Provides the ability to generate simple reports based on predefined report definitions.
Provides the ability to send SMS and Email notification/messages to customers.
Libraries are not deployable pieces of code. They are intended to support the common functionality of the services. Most library projects produce one build artifact and contain unit tests for their classes.
Services which consume JWT tokens created by identity use anubis to check them. Anubis uses spring security to manage authentication information, and publishes the permissions defined by the programmer for the service. Anubis also contains library support for testing services which use anubis for their security.
Services which make requests to other services can use permitted-feign-client to transparently specify which requests and to request impersonation rights to specific endpoints for a user.
Support for unit tests and component tests in the services
Each of the services has a Feign application programming interface (api). This project contains code intended to support the creation of a Feign API.
Services are all implemented using CQRS. Command provides library support for asynchronous processing and audit-able NoSQL persistence of POST, PUT, and DELETE requests. The non-central, eventually-consistent persistence approach is central to our disaster recovery strategy.
mariadb and data persistence
Most (but not all) services use an SQL persistence for querying of data via GET requests. This library provides tenant-separation based on header contents.
All services save commands to the NoSQL DB Apache Cassandra. Some save other data there as well. This library provides tenant-separation based on header contents.
Handles correct multi-threading for command handling.
Miscellaneous.

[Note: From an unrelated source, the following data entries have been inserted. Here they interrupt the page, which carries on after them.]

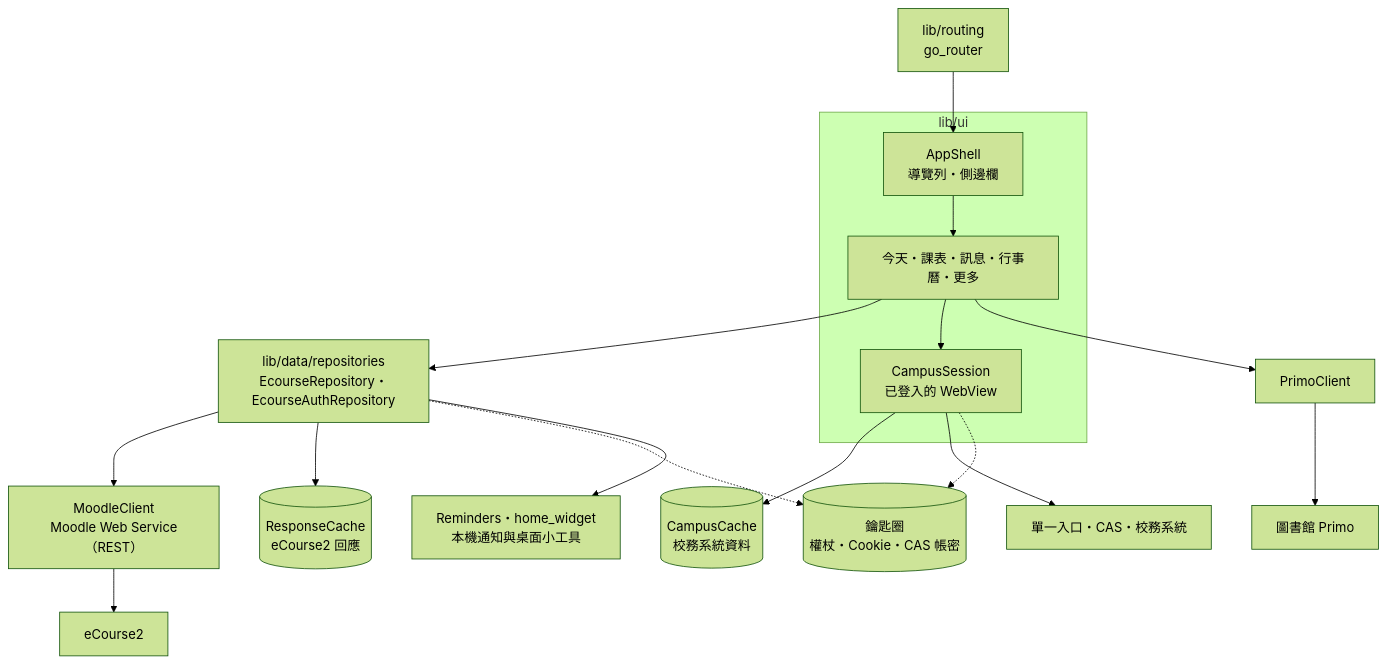
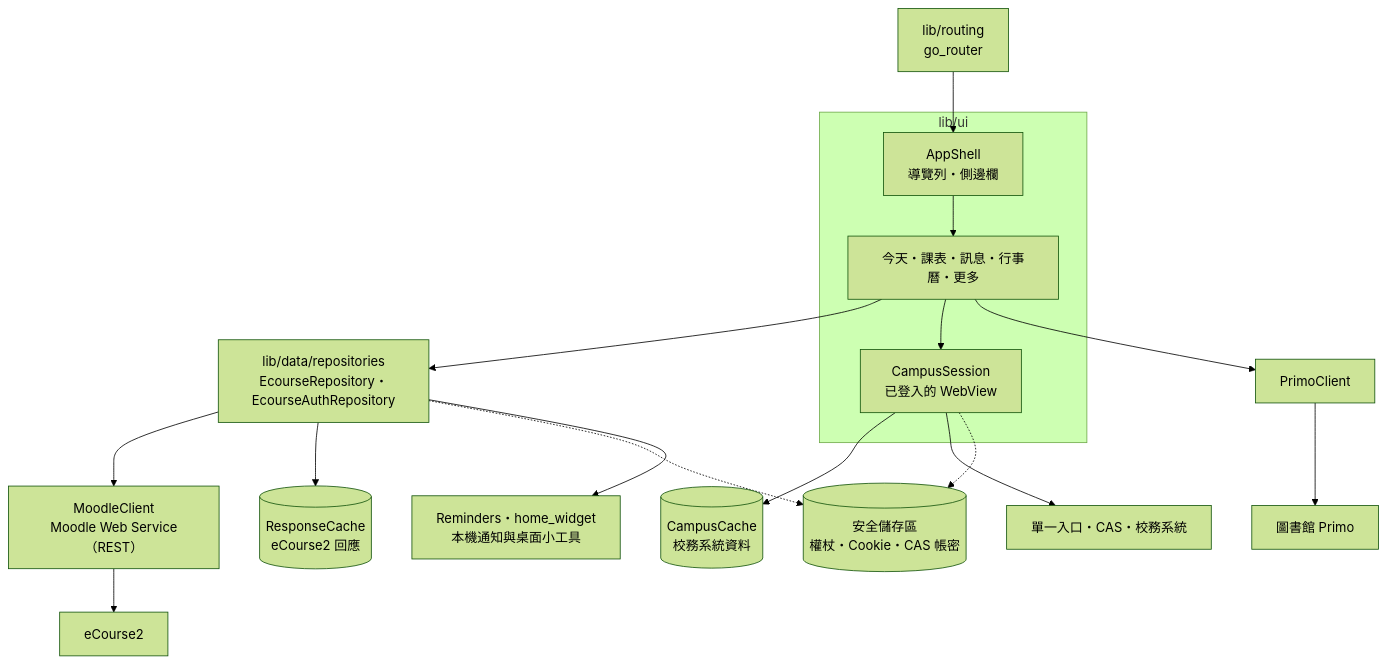
One commit to KoukeNeko/TAT-CCU changed the first of 2 diagrams in README.md. Above: the diagram before and after it, drawn with Mermaid (forest theme). The commit also changed other lines of this file, not shown here.

````diff
--- a/README.md
+++ b/README.md
@@ -124,21 +124,21 @@
 ```mermaid
 flowchart TB
   subgraph ui["lib/ui"]
     shell["AppShell<br>導覽列・側邊欄"]
     pages["今天・課表・訊息・行事曆・更多"]
     session["CampusSession<br>已登入的 WebView"]
   end
   router["lib/routing<br>go_router"] --> shell --> pages
   pages --> repo["lib/data/repositories<br>EcourseRepository・EcourseAuthRepository"]
   pages --> session
   repo --> moodle["MoodleClient<br>Moodle Web Service（REST）"]
   repo --> rcache[("ResponseCache<br>eCourse2 回應")]
   session --> ccache[("CampusCache<br>校務系統資料")]
   pages --> primo["PrimoClient"]
   moodle --> ecourse["eCourse2"]
   session --> campus["單一入口・CAS・校務系統"]
   primo --> library["圖書館 Primo"]
-  repo -.-> keychain[("鑰匙圈<br>權杖・Cookie・CAS 帳密")]
+  repo -.-> keychain[("安全儲存區<br>權杖・Cookie・CAS 帳密")]
   session -.-> keychain
   repo --> local["Reminders・home_widget<br>本機通知與桌面小工具"]
 ```
````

If you can't figure out where to put it, put it here. But first consider creating a new library project.